If you can't pay your income taxes, the IRS provides several options to deal with the debt. Read on to learn about them.
(For more information about income tax debt, see our Back Taxes & Tax Debt area.)
If you cannot pay the IRS taxes you owe, the IRS will encourage you to charge the extra amount on your credit card. This may be a bad idea, because the interest on your credit card will probably be a lot higher than the interest and penalties the IRS will charge if you reach an agreement with them.
If you owe the IRS up to $10,000 and you have not been in tax trouble recently, you are entitled to an installment agreement to pay your taxes. Interest and a penalty are added to your tax debt each month. You can have up to three years to pay what you owe.
You have the right to an installment agreement if all of the following are true:

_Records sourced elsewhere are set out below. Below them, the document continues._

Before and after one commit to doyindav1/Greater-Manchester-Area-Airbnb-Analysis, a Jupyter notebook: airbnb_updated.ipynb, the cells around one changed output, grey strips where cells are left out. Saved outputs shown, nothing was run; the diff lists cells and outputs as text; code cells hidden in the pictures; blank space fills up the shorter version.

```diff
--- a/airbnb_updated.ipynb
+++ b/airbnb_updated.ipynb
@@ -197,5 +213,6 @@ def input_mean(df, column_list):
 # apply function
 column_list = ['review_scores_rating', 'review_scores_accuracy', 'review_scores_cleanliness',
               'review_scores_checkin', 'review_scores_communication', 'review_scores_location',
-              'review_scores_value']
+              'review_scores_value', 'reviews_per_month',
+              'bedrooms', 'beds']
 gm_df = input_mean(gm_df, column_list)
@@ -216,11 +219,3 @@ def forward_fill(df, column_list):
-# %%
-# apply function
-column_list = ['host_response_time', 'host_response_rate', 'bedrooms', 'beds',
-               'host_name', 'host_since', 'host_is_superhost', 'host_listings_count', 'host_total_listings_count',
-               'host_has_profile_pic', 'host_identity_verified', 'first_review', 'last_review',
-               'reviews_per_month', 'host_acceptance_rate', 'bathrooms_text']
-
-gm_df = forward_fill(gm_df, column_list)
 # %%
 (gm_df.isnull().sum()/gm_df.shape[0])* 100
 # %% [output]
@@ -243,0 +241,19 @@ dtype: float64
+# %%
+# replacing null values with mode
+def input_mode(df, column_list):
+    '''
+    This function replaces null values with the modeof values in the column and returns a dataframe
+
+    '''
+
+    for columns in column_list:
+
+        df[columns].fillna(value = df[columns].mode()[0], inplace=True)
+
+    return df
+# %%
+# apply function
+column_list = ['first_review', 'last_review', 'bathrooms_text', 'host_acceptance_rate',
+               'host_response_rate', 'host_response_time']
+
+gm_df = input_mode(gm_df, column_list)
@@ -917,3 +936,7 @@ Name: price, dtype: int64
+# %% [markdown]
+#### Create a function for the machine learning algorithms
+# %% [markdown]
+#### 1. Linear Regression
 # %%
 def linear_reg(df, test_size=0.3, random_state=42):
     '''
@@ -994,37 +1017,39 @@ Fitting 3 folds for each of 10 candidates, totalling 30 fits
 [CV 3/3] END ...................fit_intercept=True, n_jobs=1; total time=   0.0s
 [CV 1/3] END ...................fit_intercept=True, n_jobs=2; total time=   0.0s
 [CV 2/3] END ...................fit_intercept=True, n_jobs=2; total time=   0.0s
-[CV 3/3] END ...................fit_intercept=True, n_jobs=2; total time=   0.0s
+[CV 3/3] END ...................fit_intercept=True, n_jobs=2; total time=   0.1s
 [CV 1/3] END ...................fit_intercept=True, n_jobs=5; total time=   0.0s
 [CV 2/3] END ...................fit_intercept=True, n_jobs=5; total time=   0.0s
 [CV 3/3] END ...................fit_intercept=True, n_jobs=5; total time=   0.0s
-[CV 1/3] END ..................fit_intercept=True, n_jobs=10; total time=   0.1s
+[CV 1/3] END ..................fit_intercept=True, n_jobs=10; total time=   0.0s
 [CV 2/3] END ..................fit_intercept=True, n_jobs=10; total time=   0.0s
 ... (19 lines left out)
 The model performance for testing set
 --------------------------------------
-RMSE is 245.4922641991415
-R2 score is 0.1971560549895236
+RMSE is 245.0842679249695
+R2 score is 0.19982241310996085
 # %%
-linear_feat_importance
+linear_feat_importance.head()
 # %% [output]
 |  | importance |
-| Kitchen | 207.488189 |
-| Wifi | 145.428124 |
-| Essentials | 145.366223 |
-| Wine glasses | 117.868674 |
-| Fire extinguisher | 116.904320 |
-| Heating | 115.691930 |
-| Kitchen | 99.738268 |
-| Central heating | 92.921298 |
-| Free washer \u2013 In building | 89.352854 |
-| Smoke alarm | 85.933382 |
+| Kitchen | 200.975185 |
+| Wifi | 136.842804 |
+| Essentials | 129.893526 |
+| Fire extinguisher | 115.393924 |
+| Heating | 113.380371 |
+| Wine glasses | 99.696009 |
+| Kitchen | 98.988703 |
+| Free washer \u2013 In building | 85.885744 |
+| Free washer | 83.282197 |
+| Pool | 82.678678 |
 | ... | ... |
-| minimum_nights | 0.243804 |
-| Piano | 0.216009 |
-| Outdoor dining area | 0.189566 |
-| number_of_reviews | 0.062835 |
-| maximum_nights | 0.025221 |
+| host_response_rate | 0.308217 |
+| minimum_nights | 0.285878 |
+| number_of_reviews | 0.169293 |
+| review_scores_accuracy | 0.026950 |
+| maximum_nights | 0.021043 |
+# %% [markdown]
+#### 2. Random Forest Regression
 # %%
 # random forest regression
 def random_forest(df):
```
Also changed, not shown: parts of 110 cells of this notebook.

(To learn more, see IRS Installment Payment Plans.)
Even if the amount you owe exceeds $10,000, or it will take you more than three years to pay, or you’ve defaulted on an agreement with the IRS in the past, the taxman might still be willing to negotiate a payment plan if you can convince the agency that you’ll stick with it.
If you cannot afford an installment agreement, you can make an “offer in compromise.” This means that you make a lump sum offer to the IRS to settle what you owe. The IRS will accept an offer in compromise in only three situations:
You must also meet all of the following:
(To learn more, see Using an Offer in Compromise to Settle a Tax Bill.)
For more articles on managing debts and dealing with particular debts, see the articles in Dealing With Debt: When You Can't Pay Your Bills.
This is an excerpt from Nolo's Solve Your Money Troubles: Debt, Credit & Bankruptcy, by Margaret Reiter and Robin Leonard.